No question, the number of new COVID-19 cases has been spiking in Virginia in recent weeks, with today’s statistics showing record 1-Day, 2-Day, 3-Day, and 10-Day highs in new cases since the pandemic began back in March. That’s bad news, for sure. Fortunately, there’s also (relatively) good news, which – as you can see from the following two graphs (cumulative hospitalizations/cumulative cases and cumulative deaths/cumulative cases), the percentages of cumulative hospitalizations and cumulative deaths compared to COVID-19 cumulative cases has been declining.
- The percent of cumulative hospitalizations/cumulative cases was at 20.2% on March 19, around 15%-16% for most of April, falling to 10% by the end of May, to <9% by late July, to about 8% by late August, to about 7.5% by late September, to 7.0% by the end of October, and to just 6.4% now. So that’s a massive improvement in terms of the proportion of people testing positive for COVID-19 ending up in the hospital.
- Looking at the percent of cumulative deaths/cumulative cases, that started out at around 2%-3% in March and early April, rose to about 3.5% for a while, then fell below 3% in early June and generally kept falling slowly, to 1.8% now…which is about half the rate we were seeing in May.
- Finally, some more bad news, which is that if you ARE hospitalized for COVID-19, your chances of dying don’t appear to have improved since June…about 28%-30% (cumulative deaths/cumulative hospitalizations). Which is somewhat surprising, at least to me, as I had thought we’d gotten better at treating COVID-19 patients in the hospital.

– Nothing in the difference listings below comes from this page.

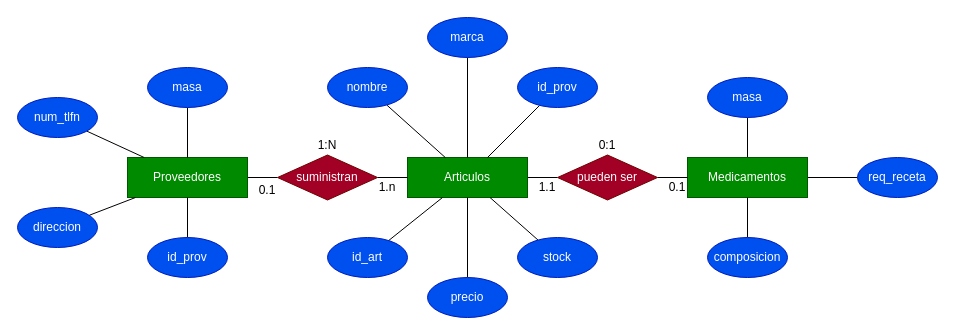
Before: src/mer.drawio in alexaib2002/dam-proyecto_integrador_1, a draw.io diagram. Source tidied: cells renumbered, new cells numbered last; positions are measured from the earlier drawing's top-left corner, leaving out a move shared by most shapes. Both pictures are drawn from the tidied source at 100%, with x=0, y=0 at pixel (17, 17).
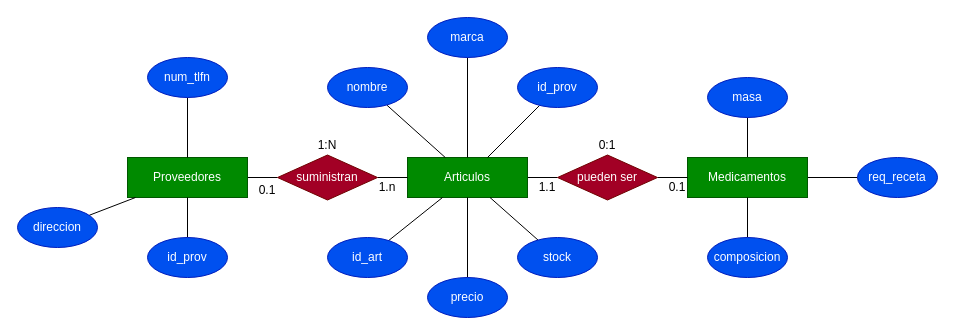
After the change.

Commit message (it also covers changes not shown here):
mer updated (masa fix)

The change refers to these unchanged cells:
```xml
<mxCell id="3" value="Proveedores" style="rounded=0;whiteSpace=wrap;html=1;fillColor=#008a00;fontColor=#ffffff;strokeColor=#005700;" parent="1" vertex="1">
  <mxGeometry x="110" y="140" width="120" height="40" as="geometry" />
</mxCell>
```

Diff of the diagram source:
```diff
@@
-    <mxCell id="13" style="rounded=0;jettySize=auto;html=1;endArrow=none;endFill=0;" parent="1" edge="1" source="14" target="3">
-      <mxGeometry relative="1" as="geometry" />
-    </mxCell>
-    <mxCell id="14" value="masa" style="ellipse;whiteSpace=wrap;html=1;fillColor=#0050ef;fontColor=#ffffff;strokeColor=#001DBC;" parent="1" vertex="1">
-      <mxGeometry x="130" y="50" width="80" height="40" as="geometry" />
-    </mxCell>
@@
     <mxCell id="16" value="num_tlfn" style="ellipse;whiteSpace=wrap;html=1;fillColor=#0050ef;fontColor=#ffffff;strokeColor=#001DBC;" parent="1" vertex="1">
-      <mxGeometry y="80" width="80" height="40" as="geometry" />
+      <mxGeometry x="130" y="40" width="80" height="40" as="geometry" />
     </mxCell>
```
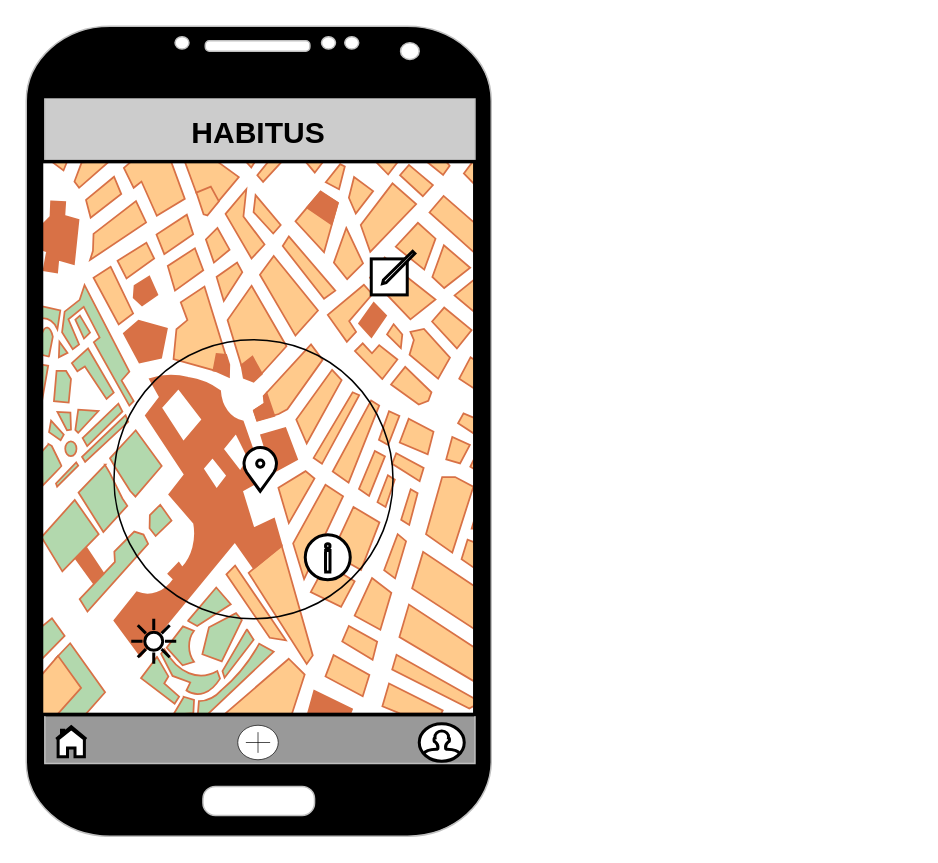
The draw.io diagram page "Main Page" (2 of 2) of diagrams/ui-login_and_register.drawio in goliveirab/habitus, before the edit. Source tidied: cells renumbered, new cells numbered last; positions are measured from the earlier drawing's top-left corner, leaving out a move shared by most shapes. Both pictures are drawn from the tidied source at 150%, with x=0, y=0 at pixel (26, 26).
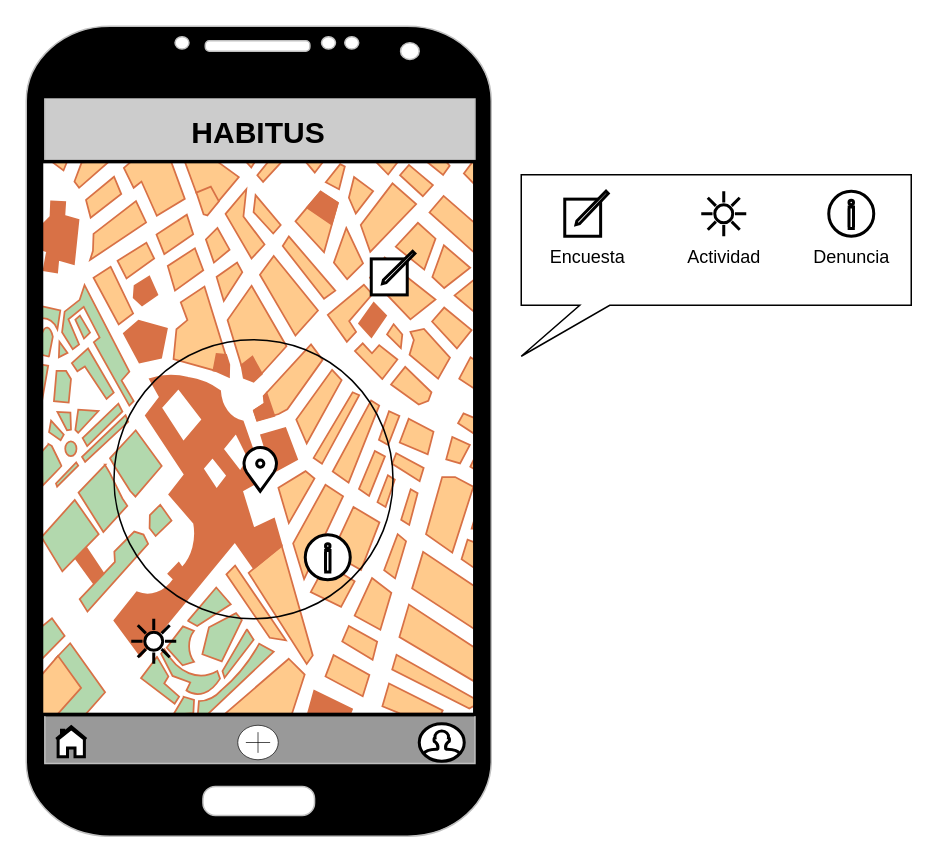
After the change.

Diff of the diagram source:
```diff
@@
 <mxGraphModel>
   <root>
     <mxCell id="0" />
     <mxCell id="1" parent="0" />
     <mxCell id="2" style="rounded=0;whiteSpace=wrap;html=1;fillColor=#999999;strokeColor=#666666;fontColor=#333333;" parent="1" vertex="1">
       <mxGeometry x="10" y="460" width="290" height="40" as="geometry" />
     </mxCell>
     <mxCell id="3" value="&lt;font size=&quot;1&quot;&gt;&lt;b style=&quot;font-size: 20px&quot;&gt;HABITUS&lt;/b&gt;&lt;/font&gt;" style="rounded=0;whiteSpace=wrap;html=1;fillColor=#CCCCCC;strokeColor=none;align=center;labelPosition=center;verticalLabelPosition=middle;verticalAlign=middle;" parent="1" vertex="1">
       <mxGeometry x="10" y="49" width="290" height="41" as="geometry" />
     </mxCell>
     <mxCell id="4" style="verticalLabelPosition=bottom;verticalAlign=top;html=1;shadow=0;dashed=0;strokeWidth=1;shape=mxgraph.android.phone2;fillColor=#000000;strokeColor=#c0c0c0;" parent="1" vertex="1">
       <mxGeometry width="310" height="540" as="geometry" />
     </mxCell>
     <mxCell id="5" style="verticalLabelPosition=bottom;shadow=0;dashed=0;align=center;html=1;verticalAlign=top;strokeWidth=1;shape=mxgraph.mockup.misc.map;fillColor=none;fontSize=12;fontColor=#000000;strokeColor=none;" parent="1" vertex="1">
       <mxGeometry x="10" y="90" width="290" height="370" as="geometry" />
     </mxCell>
     <mxCell id="6" style="html=1;verticalLabelPosition=bottom;align=center;labelBackgroundColor=#ffffff;verticalAlign=top;strokeWidth=2;strokeColor=#000000;fillColor=#ffffff;shadow=0;dashed=0;shape=mxgraph.ios7.icons.home;" parent="1" vertex="1">
       <mxGeometry x="20" y="467" width="20" height="20" as="geometry" />
     </mxCell>
     <mxCell id="7" style="html=1;verticalLabelPosition=bottom;align=center;labelBackgroundColor=#ffffff;verticalAlign=top;strokeWidth=2;strokeColor=#000000;fillColor=#ffffff;shadow=0;dashed=0;shape=mxgraph.ios7.icons.user;" parent="1" vertex="1">
       <mxGeometry x="262" y="465" width="30" height="25" as="geometry" />
     </mxCell>
     <mxCell id="8" style="html=1;verticalLabelPosition=bottom;labelBackgroundColor=#ffffff;verticalAlign=top;shadow=0;dashed=0;strokeWidth=2;shape=mxgraph.ios7.misc.increase;fillColor=#ffffff;strokeColor=#000000;" parent="1" vertex="1">
       <mxGeometry x="141" y="466" width="27" height="23" as="geometry" />
     </mxCell>
     <mxCell id="9" style="html=1;verticalLabelPosition=bottom;align=center;labelBackgroundColor=#ffffff;verticalAlign=top;strokeWidth=2;strokeColor=#000000;fillColor=#ffffff;shadow=0;dashed=0;shape=mxgraph.ios7.icons.location;" parent="1" vertex="1">
       <mxGeometry x="144" y="280" width="24" height="30" as="geometry" />
     </mxCell>
     <mxCell id="10" style="html=1;verticalLabelPosition=bottom;align=center;labelBackgroundColor=#ffffff;verticalAlign=top;strokeWidth=2;strokeColor=#000000;fillColor=#ffffff;shadow=0;dashed=0;shape=mxgraph.ios7.icons.compose;" parent="1" vertex="1">
       <mxGeometry x="230" y="150" width="29.1" height="29.1" as="geometry" />
     </mxCell>
     <mxCell id="11" style="html=1;verticalLabelPosition=bottom;align=center;labelBackgroundColor=#ffffff;verticalAlign=top;strokeWidth=2;strokeColor=#000000;fillColor=#ffffff;shadow=0;dashed=0;shape=mxgraph.ios7.icons.sun;" parent="1" vertex="1">
       <mxGeometry x="70" y="395" width="30" height="30" as="geometry" />
     </mxCell>
     <mxCell id="12" style="html=1;verticalLabelPosition=bottom;align=center;labelBackgroundColor=#ffffff;verticalAlign=top;strokeWidth=2;strokeColor=#000000;fillColor=#ffffff;shadow=0;dashed=0;shape=mxgraph.ios7.icons.info;" parent="1" vertex="1">
       <mxGeometry x="186" y="339" width="30" height="30" as="geometry" />
     </mxCell>
     <mxCell id="13" style="ellipse;whiteSpace=wrap;html=1;strokeColor=#000000;fillColor=none;" parent="1" vertex="1">
       <mxGeometry x="58.5" y="209" width="186" height="186" as="geometry" />
     </mxCell>
+    <mxCell id="14" style="shape=callout;whiteSpace=wrap;html=1;perimeter=calloutPerimeter;position2=0;size=34;position=0.15;" parent="1" vertex="1">
+      <mxGeometry x="330" y="99" width="260" height="121" as="geometry" />
+    </mxCell>
+    <mxCell id="15" value="Encuesta" style="html=1;verticalLabelPosition=bottom;align=center;labelBackgroundColor=#ffffff;verticalAlign=top;strokeWidth=2;strokeColor=#000000;fillColor=#ffffff;shadow=0;dashed=0;shape=mxgraph.ios7.icons.compose;" parent="1" vertex="1">
+      <mxGeometry x="359" y="110" width="29" height="30" as="geometry" />
+    </mxCell>
+    <mxCell id="16" value="Denuncia" style="html=1;verticalLabelPosition=bottom;align=center;labelBackgroundColor=#ffffff;verticalAlign=top;strokeWidth=2;strokeColor=#000000;fillColor=#ffffff;shadow=0;dashed=0;shape=mxgraph.ios7.icons.info;" parent="1" vertex="1">
+      <mxGeometry x="535" y="110" width="30" height="30" as="geometry" />
+    </mxCell>
+    <mxCell id="17" value="Actividad" style="html=1;verticalLabelPosition=bottom;align=center;labelBackgroundColor=#ffffff;verticalAlign=top;strokeWidth=2;strokeColor=#000000;fillColor=#ffffff;shadow=0;dashed=0;shape=mxgraph.ios7.icons.sun;" parent="1" vertex="1">
+      <mxGeometry x="450" y="110" width="30" height="30" as="geometry" />
+    </mxCell>
   </root>
 </mxGraphModel>
```
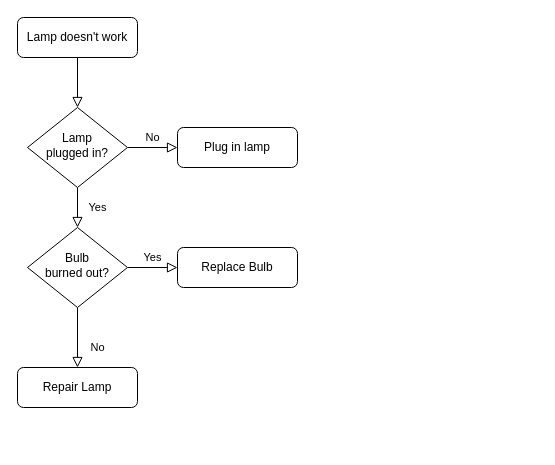
Earlier version of the draw.io diagram 设计/Untitled Diagram.drawio (yifoo/Sidea). Source tidied: cells renumbered, new cells numbered last; positions are measured from the earlier drawing's top-left corner, leaving out a move shared by most shapes. Both pictures are drawn from the tidied source at 100%, with x=0, y=0 at pixel (17, 17).
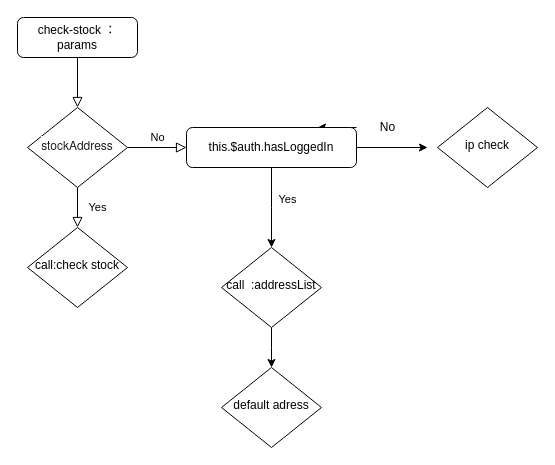
Above is the later version.

What changed in the source:
```diff
@@
-    <mxCell id="3" value="Lamp doesn't work" style="rounded=1;whiteSpace=wrap;html=1;fontSize=12;glass=0;strokeWidth=1;shadow=0;" parent="1" vertex="1">
+    <mxCell id="3" value="check-stock ：params" style="rounded=1;whiteSpace=wrap;html=1;fontSize=12;glass=0;strokeWidth=1;shadow=0;" parent="1" vertex="1">
       <mxGeometry width="120" height="40" as="geometry" />
     </mxCell>
@@
-    <mxCell id="6" value="Lamp&lt;br&gt;plugged in?" style="rhombus;whiteSpace=wrap;html=1;shadow=0;fontFamily=Helvetica;fontSize=12;align=center;strokeWidth=1;spacing=6;spacingTop=-4;" parent="1" vertex="1">
+    <mxCell id="6" value="&lt;span style=&quot;color: rgb(32 , 33 , 36) ; font-family: &amp;#34;.sfnsdisplay-regular&amp;#34; , &amp;#34;helvetica neue&amp;#34; , &amp;#34;lucida grande&amp;#34; , sans-serif ; background-color: rgb(255 , 255 , 255)&quot;&gt;stockAddress&lt;/span&gt;" style="rhombus;whiteSpace=wrap;html=1;shadow=0;fontFamily=Helvetica;fontSize=12;align=center;strokeWidth=1;spacing=6;spacingTop=-4;" parent="1" vertex="1">
       <mxGeometry x="10" y="90" width="100" height="80" as="geometry" />
     </mxCell>
+    <mxCell id="13" style="edgeStyle=orthogonalEdgeStyle;rounded=0;jettySize=auto;html=1;exitX=1;exitY=0;exitDx=0;exitDy=0;" parent="1" edge="1" source="7">
+      <mxGeometry relative="1" as="geometry">
+        <mxPoint x="300" y="110" as="targetPoint" />
+      </mxGeometry>
+    </mxCell>
+    <mxCell id="14" style="edgeStyle=orthogonalEdgeStyle;rounded=0;jettySize=auto;html=1;entryX=0.5;entryY=0;entryDx=0;entryDy=0;" parent="1" edge="1" source="7">
+      <mxGeometry relative="1" as="geometry">
+        <mxPoint x="254" y="230" as="targetPoint" />
+      </mxGeometry>
+    </mxCell>
+    <mxCell id="9" value="Yes" style="edgeLabel;html=1;align=center;verticalAlign=middle;" parent="14" vertex="1">
+      <mxGeometry x="-0.23" y="3" relative="1" as="geometry">
+        <mxPoint x="12" as="offset" />
+      </mxGeometry>
+    </mxCell>
+    <mxCell id="15" style="edgeStyle=orthogonalEdgeStyle;rounded=0;jettySize=auto;html=1;" parent="1" edge="1" source="7">
+      <mxGeometry relative="1" as="geometry">
+        <mxPoint x="410" y="130" as="targetPoint" />
+      </mxGeometry>
+    </mxCell>
-    <mxCell id="7" value="Plug in lamp" style="rounded=1;whiteSpace=wrap;html=1;fontSize=12;glass=0;strokeWidth=1;shadow=0;" parent="1" vertex="1">
-      <mxGeometry x="160" y="110" width="120" height="40" as="geometry" />
+    <mxCell id="7" value="this.$auth.hasLoggedIn" style="rounded=1;whiteSpace=wrap;html=1;fontSize=12;glass=0;strokeWidth=1;shadow=0;" parent="1" vertex="1">
+      <mxGeometry x="169" y="110" width="170" height="40" as="geometry" />
     </mxCell>
+    <mxCell id="10" value="call:check stock" style="rhombus;whiteSpace=wrap;html=1;shadow=0;fontFamily=Helvetica;fontSize=12;align=center;strokeWidth=1;spacing=6;spacingTop=-4;" parent="1" vertex="1">
+      <mxGeometry x="10" y="210" width="100" height="80" as="geometry" />
+    </mxCell>
-    <mxCell id="8" value="No" style="rounded=0;html=1;jettySize=auto;fontSize=11;endArrow=block;endFill=0;endSize=8;strokeWidth=1;shadow=0;labelBackgroundColor=none;edgeStyle=orthogonalEdgeStyle;" parent="1" edge="1" source="10" target="11">
-      <mxGeometry x="0.33" y="20" relative="1" as="geometry" />
+    <mxCell id="8" value="No" style="text;html=1;align=center;verticalAlign=middle;strokeColor=none;fillColor=none;" parent="1" vertex="1">
+      <mxGeometry x="355" y="100" width="30" height="20" as="geometry" />
     </mxCell>
-    <mxCell id="9" value="Yes" style="edgeStyle=orthogonalEdgeStyle;rounded=0;html=1;jettySize=auto;fontSize=11;endArrow=block;endFill=0;endSize=8;strokeWidth=1;shadow=0;labelBackgroundColor=none;" parent="1" edge="1" source="10" target="12">
-      <mxGeometry y="10" relative="1" as="geometry" />
-    </mxCell>
-    <mxCell id="10" value="Bulb&lt;br&gt;burned out?" style="rhombus;whiteSpace=wrap;html=1;shadow=0;fontFamily=Helvetica;fontSize=12;align=center;strokeWidth=1;spacing=6;spacingTop=-4;" parent="1" vertex="1">
-      <mxGeometry x="10" y="210" width="100" height="80" as="geometry" />
-    </mxCell>
-    <mxCell id="11" value="Repair Lamp" style="rounded=1;whiteSpace=wrap;html=1;fontSize=12;glass=0;strokeWidth=1;shadow=0;" parent="1" vertex="1">
-      <mxGeometry y="350" width="120" height="40" as="geometry" />
-    </mxCell>
-    <mxCell id="12" value="Replace Bulb" style="rounded=1;whiteSpace=wrap;html=1;fontSize=12;glass=0;strokeWidth=1;shadow=0;" parent="1" vertex="1">
-      <mxGeometry x="160" y="230" width="120" height="40" as="geometry" />
-    </mxCell>
+    <mxCell id="16" style="edgeStyle=orthogonalEdgeStyle;rounded=0;jettySize=auto;html=1;" parent="1" edge="1" source="17">
+      <mxGeometry relative="1" as="geometry">
+        <mxPoint x="254" y="350" as="targetPoint" />
+      </mxGeometry>
+    </mxCell>
+    <mxCell id="17" value="call&amp;nbsp; :addressList" style="rhombus;whiteSpace=wrap;html=1;shadow=0;fontFamily=Helvetica;fontSize=12;align=center;strokeWidth=1;spacing=6;spacingTop=-4;" parent="1" vertex="1">
+      <mxGeometry x="204" y="230" width="100" height="80" as="geometry" />
+    </mxCell>
+    <mxCell id="18" value="default adress" style="rhombus;whiteSpace=wrap;html=1;shadow=0;fontFamily=Helvetica;fontSize=12;align=center;strokeWidth=1;spacing=6;spacingTop=-4;" parent="1" vertex="1">
+      <mxGeometry x="204" y="350" width="100" height="80" as="geometry" />
+    </mxCell>
+    <mxCell id="19" value="ip check" style="rhombus;whiteSpace=wrap;html=1;shadow=0;fontFamily=Helvetica;fontSize=12;align=center;strokeWidth=1;spacing=6;spacingTop=-4;" parent="1" vertex="1">
+      <mxGeometry x="420" y="90" width="100" height="80" as="geometry" />
+    </mxCell>
```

I mean, maybe we have, and maybe something else is going on? Thoughts?